Saint Laurent by Anthony Vaccarello coat & boots
MMRMS coat, stylist’s own earrings
Feng Chen Wang jacket & trousers
JG: And for the music? How It’s made, who it’s made with – are there any big shifts you’re looking towards at the moment?
IAMDDB: With my debut album coming next, I’m able to delve deeper into my roots. Anybody that knows IAMDDB probably thinks I’m a trap artist, and that is the furthest thing from what I am. I’m actually jazz orientated. So with the album, I really aim to show a polished, new and improved version of DDB. I take them back to Africa, back to the roots of why I began this journey. The more laid back feels, the more intimate, vulnerable shares, as well as catering for the more commercial trap, neo-soul audience. I feel like 2020 has definitely got a new energy. I don’t really like to force things, I really just flow; If it feels right, if it connects, if it makes me feel good, then we go with it. It’s been such an interesting journey to work with different producers, different musicians, even writers, which I’ve been working with for the first time. It’s been a learning process and I’m enjoying it.
JG: What is something in your routine that keeps you going, that you’d never think twice about?
IAMDDB: Prayer, meditation and saging. I take sage and incense everywhere I go ‘cause you just got to make sure that the energy is correct, if it’s not, just sage and everything will be fine.
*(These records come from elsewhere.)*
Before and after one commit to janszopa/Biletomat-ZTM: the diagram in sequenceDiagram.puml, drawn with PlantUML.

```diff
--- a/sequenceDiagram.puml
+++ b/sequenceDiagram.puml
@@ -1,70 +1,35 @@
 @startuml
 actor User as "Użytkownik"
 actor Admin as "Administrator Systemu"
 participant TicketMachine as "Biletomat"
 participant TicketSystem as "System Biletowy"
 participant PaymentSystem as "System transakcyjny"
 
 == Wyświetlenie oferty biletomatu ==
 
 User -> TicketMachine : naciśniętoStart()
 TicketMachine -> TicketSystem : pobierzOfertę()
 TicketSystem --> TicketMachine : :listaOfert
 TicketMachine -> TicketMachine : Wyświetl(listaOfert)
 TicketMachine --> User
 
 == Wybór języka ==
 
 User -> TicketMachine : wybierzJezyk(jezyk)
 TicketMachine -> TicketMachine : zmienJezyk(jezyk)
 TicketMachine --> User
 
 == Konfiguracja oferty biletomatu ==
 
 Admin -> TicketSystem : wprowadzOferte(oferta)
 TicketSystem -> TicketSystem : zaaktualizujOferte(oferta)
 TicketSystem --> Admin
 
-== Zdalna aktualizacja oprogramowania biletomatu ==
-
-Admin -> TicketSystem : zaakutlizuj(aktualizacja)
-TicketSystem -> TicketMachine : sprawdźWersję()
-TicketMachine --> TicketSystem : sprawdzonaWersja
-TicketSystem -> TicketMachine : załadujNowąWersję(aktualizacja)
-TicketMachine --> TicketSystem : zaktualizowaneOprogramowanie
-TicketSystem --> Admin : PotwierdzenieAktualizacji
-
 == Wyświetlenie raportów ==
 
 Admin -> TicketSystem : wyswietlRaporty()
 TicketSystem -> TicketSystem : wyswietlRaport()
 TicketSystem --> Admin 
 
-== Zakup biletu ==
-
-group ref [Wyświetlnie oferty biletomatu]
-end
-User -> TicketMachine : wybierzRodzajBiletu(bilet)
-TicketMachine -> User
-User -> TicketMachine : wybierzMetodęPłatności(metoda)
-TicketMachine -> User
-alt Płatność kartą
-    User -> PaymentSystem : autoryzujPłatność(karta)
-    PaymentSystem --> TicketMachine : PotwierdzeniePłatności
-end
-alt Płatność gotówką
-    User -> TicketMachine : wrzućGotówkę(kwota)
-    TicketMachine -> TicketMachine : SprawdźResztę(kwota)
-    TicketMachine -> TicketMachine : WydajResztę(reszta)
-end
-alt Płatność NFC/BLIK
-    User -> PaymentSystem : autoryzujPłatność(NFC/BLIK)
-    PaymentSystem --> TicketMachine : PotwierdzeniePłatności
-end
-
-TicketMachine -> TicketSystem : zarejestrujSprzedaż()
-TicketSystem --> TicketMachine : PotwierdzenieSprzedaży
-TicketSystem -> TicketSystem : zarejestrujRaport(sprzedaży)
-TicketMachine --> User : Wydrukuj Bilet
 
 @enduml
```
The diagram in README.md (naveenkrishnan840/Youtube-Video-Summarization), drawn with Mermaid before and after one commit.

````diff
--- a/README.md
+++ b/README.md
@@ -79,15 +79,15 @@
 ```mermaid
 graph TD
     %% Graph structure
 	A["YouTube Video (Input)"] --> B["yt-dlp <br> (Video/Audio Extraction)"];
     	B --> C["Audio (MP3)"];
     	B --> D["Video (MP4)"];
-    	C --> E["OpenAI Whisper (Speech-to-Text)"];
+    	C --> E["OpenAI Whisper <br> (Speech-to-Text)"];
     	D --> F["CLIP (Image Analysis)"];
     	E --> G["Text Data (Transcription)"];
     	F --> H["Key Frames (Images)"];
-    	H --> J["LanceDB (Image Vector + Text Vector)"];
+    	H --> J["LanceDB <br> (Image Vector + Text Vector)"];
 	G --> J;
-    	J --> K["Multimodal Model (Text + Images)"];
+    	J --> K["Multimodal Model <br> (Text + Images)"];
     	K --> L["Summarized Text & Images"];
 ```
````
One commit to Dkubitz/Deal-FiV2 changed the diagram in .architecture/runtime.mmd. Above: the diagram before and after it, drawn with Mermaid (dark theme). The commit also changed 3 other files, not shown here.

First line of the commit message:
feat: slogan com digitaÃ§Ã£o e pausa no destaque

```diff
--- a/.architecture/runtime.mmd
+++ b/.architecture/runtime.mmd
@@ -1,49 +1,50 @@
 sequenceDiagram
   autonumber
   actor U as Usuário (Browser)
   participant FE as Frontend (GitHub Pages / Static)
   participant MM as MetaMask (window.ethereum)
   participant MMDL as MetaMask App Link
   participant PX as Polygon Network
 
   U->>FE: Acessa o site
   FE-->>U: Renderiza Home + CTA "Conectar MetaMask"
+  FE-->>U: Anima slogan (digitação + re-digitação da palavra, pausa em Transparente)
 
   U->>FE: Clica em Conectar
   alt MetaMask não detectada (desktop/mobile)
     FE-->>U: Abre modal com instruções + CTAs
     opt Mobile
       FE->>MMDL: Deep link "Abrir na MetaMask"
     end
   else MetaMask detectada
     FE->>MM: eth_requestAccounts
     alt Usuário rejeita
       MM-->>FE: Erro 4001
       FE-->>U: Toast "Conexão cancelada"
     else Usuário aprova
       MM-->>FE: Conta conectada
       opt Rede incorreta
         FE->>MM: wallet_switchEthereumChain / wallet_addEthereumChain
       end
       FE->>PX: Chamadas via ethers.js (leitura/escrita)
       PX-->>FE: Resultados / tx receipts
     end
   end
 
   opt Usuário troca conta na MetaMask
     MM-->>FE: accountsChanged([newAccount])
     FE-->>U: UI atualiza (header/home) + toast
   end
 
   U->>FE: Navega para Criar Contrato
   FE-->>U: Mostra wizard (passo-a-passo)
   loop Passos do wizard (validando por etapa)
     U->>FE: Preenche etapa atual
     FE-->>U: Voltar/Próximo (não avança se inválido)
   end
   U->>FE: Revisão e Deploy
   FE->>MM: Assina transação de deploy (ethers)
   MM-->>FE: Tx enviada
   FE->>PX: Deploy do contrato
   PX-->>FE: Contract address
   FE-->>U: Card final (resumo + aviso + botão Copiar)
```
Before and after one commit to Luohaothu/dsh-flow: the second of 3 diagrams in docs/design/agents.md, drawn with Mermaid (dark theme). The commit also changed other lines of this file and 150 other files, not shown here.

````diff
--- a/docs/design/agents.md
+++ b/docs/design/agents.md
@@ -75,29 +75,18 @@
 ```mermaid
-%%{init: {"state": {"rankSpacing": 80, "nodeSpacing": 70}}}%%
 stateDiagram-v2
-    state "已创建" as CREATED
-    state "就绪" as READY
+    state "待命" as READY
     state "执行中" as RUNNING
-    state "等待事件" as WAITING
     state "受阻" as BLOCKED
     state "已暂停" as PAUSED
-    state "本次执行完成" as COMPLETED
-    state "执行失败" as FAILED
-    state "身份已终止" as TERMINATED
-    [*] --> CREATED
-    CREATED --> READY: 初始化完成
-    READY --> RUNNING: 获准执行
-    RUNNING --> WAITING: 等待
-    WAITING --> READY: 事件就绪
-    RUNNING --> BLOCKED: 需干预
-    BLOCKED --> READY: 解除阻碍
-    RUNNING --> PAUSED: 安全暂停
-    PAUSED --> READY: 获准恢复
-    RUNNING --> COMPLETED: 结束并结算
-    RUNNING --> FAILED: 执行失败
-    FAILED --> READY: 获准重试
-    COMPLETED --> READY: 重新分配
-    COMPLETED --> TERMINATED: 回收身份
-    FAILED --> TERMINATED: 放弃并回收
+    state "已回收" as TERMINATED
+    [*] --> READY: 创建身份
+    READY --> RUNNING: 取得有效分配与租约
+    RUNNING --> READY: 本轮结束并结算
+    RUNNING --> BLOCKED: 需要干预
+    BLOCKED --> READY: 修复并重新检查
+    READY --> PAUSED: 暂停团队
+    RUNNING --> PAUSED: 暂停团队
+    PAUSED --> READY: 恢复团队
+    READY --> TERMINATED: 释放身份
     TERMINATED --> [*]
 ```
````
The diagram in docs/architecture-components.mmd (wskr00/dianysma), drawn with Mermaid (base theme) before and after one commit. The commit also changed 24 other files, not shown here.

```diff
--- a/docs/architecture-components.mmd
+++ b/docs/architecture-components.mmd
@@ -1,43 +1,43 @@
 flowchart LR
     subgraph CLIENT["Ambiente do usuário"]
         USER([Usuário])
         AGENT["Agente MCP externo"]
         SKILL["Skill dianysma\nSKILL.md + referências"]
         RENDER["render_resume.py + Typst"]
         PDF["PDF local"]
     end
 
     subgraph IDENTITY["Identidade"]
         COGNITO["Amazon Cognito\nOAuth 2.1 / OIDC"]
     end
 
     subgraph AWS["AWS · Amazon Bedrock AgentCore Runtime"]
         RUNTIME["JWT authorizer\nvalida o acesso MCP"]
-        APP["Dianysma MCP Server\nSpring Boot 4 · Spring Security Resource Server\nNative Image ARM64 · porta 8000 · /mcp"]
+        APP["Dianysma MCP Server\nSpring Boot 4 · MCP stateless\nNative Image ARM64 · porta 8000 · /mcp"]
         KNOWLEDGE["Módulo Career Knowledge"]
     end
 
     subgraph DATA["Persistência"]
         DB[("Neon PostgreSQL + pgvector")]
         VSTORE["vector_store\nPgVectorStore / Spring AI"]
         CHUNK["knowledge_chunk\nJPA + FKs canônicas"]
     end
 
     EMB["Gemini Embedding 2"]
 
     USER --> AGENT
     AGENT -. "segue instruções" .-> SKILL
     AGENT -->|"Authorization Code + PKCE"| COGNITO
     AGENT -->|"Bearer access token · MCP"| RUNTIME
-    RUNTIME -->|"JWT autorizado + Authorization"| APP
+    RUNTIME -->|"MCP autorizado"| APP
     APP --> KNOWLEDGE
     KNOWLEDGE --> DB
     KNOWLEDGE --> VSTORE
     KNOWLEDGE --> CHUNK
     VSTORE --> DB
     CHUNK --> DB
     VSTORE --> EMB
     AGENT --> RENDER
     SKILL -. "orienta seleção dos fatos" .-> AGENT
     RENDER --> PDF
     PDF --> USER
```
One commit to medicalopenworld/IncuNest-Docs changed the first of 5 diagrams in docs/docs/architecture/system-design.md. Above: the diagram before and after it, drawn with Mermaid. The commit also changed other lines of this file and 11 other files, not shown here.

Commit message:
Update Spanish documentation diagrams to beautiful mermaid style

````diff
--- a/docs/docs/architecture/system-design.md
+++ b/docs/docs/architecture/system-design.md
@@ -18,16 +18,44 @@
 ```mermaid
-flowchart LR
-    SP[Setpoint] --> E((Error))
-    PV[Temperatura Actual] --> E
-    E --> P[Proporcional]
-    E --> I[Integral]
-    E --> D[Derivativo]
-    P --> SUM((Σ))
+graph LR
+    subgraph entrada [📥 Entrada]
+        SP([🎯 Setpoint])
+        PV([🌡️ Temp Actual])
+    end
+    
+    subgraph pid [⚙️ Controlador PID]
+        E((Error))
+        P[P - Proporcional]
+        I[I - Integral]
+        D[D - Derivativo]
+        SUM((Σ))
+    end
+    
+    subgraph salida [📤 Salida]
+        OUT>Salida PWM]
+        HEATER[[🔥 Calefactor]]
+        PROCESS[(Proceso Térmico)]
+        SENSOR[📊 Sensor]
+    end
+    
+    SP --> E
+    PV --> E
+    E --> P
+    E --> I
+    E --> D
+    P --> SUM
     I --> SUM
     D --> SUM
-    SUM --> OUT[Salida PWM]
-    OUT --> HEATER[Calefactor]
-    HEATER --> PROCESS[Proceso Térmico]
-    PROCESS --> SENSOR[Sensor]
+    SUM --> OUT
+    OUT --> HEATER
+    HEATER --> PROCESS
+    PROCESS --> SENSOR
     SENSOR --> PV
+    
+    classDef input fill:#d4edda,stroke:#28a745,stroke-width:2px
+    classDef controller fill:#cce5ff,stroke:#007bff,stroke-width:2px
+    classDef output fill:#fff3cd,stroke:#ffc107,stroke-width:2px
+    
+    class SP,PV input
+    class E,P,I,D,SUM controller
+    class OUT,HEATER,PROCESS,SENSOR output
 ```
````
JG: 2020 has been a whirlwind, but blessings continue to uncover themselves as we allow resistance to dissolve around us. What does it feel like for you to surrender?
IAMDDB: To surrender is to show no resistance to what is, no matter what circumstances arise. It’s just a matter of moving through the waves gracefully and really just trusting in the unknown, trusting in the higher powers that everything happens for a reason and whatever lesson you’re facing currently, it’s necessary [in order] to develop who you are and to get you closer to where you’re supposed to be. It’s really easy to get overwhelmed. It’s really easy to forget that we’re all here on a mission, that we actually have a purpose, a mission to complete. When people focus less on the problems and more on their blessings, it’s a lot easier to surrender.
Givenchy top, pants, jacket & shoes
Saint Laurent by Anthony Vaccarello coat
Jessica Luostarinen top
Ashley Williams top & pants, stylist’s own earrings